*** Opening of Source data ***

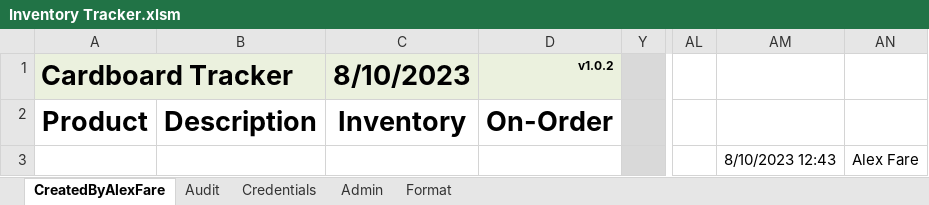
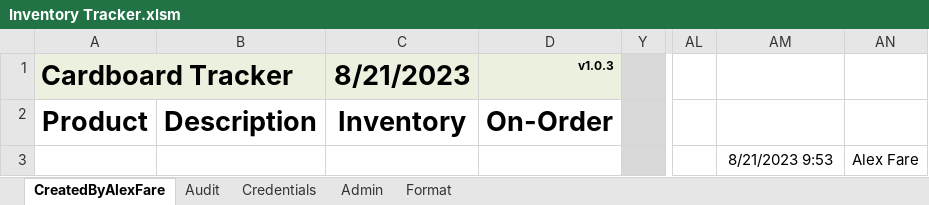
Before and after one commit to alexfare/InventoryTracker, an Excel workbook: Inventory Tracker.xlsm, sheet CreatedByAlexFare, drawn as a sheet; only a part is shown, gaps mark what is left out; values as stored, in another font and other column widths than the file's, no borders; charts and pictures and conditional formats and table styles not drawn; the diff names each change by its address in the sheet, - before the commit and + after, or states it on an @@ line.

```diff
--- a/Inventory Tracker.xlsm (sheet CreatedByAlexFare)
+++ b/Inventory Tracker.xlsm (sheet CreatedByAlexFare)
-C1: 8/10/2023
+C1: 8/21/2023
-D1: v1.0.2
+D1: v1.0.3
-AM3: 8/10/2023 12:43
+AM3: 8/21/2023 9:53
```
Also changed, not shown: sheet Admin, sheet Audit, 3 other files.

*** Close of Source data ***
*** Opening of Source data ***

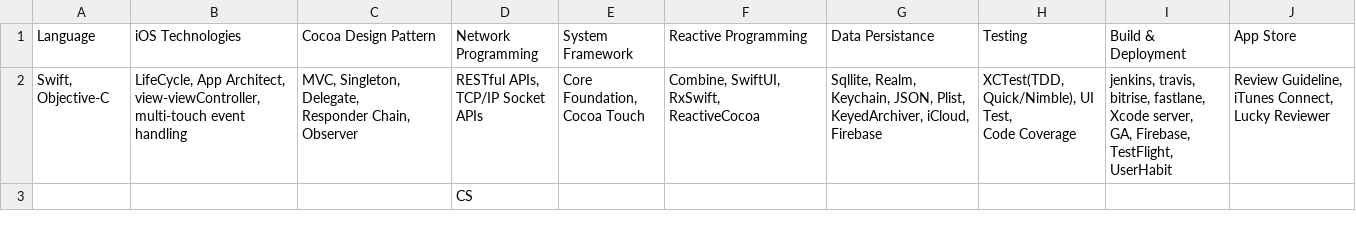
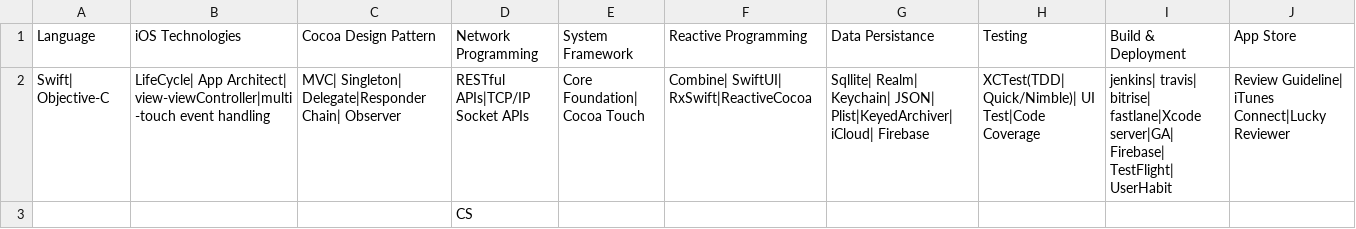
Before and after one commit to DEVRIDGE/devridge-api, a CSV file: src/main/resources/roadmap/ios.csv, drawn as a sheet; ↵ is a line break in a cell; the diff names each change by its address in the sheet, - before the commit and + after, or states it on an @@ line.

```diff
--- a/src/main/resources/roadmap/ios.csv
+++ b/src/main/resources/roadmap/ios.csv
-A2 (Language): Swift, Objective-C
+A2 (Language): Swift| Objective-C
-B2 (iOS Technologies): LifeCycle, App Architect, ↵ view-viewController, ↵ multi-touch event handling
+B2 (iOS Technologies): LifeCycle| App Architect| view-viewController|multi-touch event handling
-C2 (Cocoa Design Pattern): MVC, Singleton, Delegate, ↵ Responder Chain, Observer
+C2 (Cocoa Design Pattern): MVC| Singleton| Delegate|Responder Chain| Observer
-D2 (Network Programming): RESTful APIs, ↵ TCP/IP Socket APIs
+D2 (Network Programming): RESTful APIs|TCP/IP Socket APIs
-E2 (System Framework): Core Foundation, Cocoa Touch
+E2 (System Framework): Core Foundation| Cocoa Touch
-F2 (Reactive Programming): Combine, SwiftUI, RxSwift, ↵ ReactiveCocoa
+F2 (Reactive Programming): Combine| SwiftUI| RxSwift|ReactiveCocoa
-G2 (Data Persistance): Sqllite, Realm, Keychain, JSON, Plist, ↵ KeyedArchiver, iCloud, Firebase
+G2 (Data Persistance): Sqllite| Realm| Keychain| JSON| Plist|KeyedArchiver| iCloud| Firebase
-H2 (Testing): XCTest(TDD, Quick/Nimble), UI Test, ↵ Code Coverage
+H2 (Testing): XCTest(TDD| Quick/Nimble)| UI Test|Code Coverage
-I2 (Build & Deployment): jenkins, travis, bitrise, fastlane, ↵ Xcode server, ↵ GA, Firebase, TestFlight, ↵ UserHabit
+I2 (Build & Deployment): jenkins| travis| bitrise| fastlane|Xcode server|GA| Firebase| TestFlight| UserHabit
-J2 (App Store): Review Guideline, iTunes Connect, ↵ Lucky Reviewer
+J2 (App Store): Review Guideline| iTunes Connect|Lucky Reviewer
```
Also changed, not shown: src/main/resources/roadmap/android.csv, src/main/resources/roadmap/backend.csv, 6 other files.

*** Close of Source data ***

What to work on -
Work through the entries above and report the number of lines that include "Observer", with nothing else.

Response to the task -
2